Doreen Allerkamp
Universität Mannheim
Doreen Allerkamp
Universität Mannheim
Open Panel

Abstract

For many in Great Britain, “an Island off the North-West Coast of Europe” (Wallace 1996), “Europe” refers to “the Continent”, or what geographically might be referred to as “Conti¬nental Europe”. In this conception, which is pervasive today in public and political discourse, “Europe” most emphatically does not include the United Kingdom (UK). Given that the Brit¬ish Isles have most definitely been an integral part of “European” history since before the Roman invasion, and that the UK today plays a prominent role in European Union (EU) poli¬tics, the emergence and persistence of this notion is puzzling.

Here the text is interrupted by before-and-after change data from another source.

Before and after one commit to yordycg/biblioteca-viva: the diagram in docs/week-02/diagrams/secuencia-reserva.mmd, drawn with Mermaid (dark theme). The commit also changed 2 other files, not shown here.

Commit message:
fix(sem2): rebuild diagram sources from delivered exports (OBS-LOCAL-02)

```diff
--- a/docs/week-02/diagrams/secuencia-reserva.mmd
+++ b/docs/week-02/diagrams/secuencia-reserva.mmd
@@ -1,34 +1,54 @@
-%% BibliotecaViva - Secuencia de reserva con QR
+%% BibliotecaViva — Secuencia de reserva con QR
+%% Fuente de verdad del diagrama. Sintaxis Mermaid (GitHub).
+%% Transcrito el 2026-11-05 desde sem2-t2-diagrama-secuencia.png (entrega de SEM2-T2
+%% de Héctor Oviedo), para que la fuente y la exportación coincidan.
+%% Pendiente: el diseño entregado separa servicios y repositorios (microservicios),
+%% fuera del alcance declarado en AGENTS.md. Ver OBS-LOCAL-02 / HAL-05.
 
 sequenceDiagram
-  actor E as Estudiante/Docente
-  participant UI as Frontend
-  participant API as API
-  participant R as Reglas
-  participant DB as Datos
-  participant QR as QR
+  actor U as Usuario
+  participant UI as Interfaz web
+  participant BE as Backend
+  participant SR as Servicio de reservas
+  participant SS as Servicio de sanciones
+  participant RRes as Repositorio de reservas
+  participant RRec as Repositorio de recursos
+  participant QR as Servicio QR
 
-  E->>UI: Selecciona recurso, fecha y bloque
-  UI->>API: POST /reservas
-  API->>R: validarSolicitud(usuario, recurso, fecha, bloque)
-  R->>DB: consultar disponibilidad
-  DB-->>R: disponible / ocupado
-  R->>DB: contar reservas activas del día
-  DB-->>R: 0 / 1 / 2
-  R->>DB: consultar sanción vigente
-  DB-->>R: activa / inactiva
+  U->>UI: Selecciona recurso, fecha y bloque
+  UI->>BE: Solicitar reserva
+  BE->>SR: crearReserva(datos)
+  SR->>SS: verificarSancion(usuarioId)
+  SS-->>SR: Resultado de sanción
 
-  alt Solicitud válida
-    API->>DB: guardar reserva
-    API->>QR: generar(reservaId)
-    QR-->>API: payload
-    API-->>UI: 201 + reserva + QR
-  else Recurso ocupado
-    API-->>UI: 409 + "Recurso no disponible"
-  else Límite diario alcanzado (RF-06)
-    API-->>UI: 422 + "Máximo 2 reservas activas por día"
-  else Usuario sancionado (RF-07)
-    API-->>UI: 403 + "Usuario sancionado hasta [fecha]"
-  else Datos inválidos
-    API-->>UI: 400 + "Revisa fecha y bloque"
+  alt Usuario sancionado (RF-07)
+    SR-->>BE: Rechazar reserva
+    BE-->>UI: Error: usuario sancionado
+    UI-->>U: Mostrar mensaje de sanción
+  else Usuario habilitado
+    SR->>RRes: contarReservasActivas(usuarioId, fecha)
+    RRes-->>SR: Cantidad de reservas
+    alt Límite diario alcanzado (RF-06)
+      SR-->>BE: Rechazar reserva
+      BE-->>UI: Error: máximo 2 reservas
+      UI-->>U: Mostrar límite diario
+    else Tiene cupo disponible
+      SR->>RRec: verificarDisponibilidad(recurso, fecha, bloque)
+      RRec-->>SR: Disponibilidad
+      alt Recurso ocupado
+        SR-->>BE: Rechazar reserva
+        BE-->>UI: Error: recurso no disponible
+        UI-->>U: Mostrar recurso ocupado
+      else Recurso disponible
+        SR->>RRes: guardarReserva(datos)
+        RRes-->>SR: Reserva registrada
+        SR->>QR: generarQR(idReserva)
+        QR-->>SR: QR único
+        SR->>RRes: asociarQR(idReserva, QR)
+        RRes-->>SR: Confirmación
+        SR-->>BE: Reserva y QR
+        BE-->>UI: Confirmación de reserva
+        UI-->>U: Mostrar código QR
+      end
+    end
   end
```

This paper explores the origins and meaning of this peculiarly British notion of “Europe”, tracing the evolution of the narra¬tive of Britain as separate from “Europe” and asking why it has not disappeared, at the latest, with the UK’s accession to the European Communities in 1973.